Problem Statement

If you are focusing on a problem, be sure to define and state it specifically enough that you can write about it. Avoid trying to investigate or write about multiple problems or about broad or overly ambitious problems. Vague problem definition leads to unsuccessful proposals and vague, unmanageable documents. Naming a topic is not the same as defining a problem.


Coda file system. [This definition is too vague; it suggests a broad topic but not an approach to the topic.]


Protecting against temporary link failures in mobile computing: A design for the coda file system.


Engine starting and warm-up behavior.


Effects of fuel enrichment on engine starting and warm-up behavior.

Problem statements often have three elements:

  1. the problem itself, stated clearly and with enough contextual detail to establish why it is important;
  2. the method of solving the problem, often stated as a claim or a working thesis;
  3. the purpose, statement of objective and scope of the document the writer is preparing.

These elements should be brief so that the reader does not get lost.

[problem and its context] A recent trend in the design of new aircraft is the addition of winglets, which are small fins attached to the ends of the main wing. After an aircraft has taken off and is cruising, winglets improve its performance by reducing the drag caused by the main wing. However, during the critical stages of aircraft takeoff and landing, the winglets cause two problems. First, they cause vibrations in the main wing, commonly called buffeting. Second, they cause the aircraft to lose some control of yaw, the motion of the nose right and left. In a study funded by NASA [Ref. 2], the main wing of a DC-10 transport aircraft was outfitted with winglets, and it experienced significant buffeting during takeoff and landing.

[approach of the current research] In our current project, we examine winglet-induced buffeting in three wing designs.
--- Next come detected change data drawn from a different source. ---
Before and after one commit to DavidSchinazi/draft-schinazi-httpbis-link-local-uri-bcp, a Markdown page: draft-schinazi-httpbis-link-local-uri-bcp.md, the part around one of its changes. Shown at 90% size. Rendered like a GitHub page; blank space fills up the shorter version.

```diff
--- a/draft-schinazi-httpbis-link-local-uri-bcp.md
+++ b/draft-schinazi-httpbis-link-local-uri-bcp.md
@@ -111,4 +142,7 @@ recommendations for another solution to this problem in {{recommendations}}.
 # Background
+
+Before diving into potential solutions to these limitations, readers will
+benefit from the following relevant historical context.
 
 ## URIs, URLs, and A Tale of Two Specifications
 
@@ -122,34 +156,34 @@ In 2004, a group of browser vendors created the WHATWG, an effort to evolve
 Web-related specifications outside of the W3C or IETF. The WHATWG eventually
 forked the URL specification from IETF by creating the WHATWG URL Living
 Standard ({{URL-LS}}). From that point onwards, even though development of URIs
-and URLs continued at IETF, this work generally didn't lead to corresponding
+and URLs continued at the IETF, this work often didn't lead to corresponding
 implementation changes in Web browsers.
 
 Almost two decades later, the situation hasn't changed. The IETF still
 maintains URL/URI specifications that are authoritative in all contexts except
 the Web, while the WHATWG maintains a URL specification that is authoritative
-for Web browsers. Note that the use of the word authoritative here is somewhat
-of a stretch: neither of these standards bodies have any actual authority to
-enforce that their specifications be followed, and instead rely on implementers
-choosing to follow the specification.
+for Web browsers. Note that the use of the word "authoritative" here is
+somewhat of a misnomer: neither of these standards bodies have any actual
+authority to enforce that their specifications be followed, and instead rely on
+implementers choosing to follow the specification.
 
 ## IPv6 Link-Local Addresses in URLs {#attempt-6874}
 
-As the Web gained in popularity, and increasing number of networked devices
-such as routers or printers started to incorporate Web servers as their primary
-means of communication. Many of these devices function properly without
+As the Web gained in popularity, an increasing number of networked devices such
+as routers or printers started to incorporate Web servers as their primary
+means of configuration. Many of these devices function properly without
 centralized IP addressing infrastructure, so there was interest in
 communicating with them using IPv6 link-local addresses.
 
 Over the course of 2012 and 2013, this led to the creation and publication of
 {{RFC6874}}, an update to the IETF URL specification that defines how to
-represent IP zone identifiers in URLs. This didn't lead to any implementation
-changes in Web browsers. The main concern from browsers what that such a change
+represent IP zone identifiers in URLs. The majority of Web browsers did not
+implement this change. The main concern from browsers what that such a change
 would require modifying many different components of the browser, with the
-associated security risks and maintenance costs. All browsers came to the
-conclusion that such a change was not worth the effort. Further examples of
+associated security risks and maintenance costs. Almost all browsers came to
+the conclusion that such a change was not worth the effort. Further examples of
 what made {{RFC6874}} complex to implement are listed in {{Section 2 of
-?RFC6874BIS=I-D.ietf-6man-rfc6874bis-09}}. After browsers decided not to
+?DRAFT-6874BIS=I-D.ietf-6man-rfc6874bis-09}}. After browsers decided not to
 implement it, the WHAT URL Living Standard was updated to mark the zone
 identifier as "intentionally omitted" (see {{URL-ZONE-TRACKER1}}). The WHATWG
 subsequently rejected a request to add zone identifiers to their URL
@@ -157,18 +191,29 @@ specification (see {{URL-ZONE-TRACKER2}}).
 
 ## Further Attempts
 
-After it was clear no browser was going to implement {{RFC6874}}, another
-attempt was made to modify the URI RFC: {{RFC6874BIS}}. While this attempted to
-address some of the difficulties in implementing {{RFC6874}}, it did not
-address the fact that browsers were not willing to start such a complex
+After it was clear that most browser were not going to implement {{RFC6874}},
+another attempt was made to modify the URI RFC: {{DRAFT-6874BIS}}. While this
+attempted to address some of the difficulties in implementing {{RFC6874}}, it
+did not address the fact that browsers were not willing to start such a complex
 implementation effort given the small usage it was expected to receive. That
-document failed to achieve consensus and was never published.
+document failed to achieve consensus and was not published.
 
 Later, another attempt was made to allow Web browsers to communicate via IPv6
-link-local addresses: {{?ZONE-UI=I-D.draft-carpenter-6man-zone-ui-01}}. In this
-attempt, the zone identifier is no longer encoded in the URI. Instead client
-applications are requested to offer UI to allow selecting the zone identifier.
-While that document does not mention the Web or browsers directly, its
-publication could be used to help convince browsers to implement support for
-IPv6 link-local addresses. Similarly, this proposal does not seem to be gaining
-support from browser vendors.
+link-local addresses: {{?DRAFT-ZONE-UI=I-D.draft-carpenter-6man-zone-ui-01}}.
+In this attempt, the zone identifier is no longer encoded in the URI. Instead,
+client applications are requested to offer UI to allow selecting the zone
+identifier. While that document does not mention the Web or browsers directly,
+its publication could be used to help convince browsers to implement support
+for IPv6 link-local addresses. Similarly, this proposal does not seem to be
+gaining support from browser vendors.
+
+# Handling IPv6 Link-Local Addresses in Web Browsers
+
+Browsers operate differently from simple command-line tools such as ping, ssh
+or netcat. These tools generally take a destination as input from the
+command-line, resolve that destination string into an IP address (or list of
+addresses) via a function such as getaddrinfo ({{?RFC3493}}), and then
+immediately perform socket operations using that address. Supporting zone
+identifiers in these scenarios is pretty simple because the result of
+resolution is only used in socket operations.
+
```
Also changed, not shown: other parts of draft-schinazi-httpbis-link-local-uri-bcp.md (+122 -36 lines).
We record buffeting and yaw under experimental wind-tunnel takeoff and landing conditions for (1) a wing without winglets, (2) another wing with conventional winglets, and (3) a wing with spheroid winglets. Our objective is to determine the degree to which differences between load lifts on the wings and their winglets during takeoff and landing are causing the performance problems we have described.

[purpose and scope of current document] In this study, we develop theoretical models of winglet load lifts and compare these to the lifts of wings and winglets actually recorded during testing conditions.

--Tan T. Trinh, "Winglets at Takeoffs and Landings"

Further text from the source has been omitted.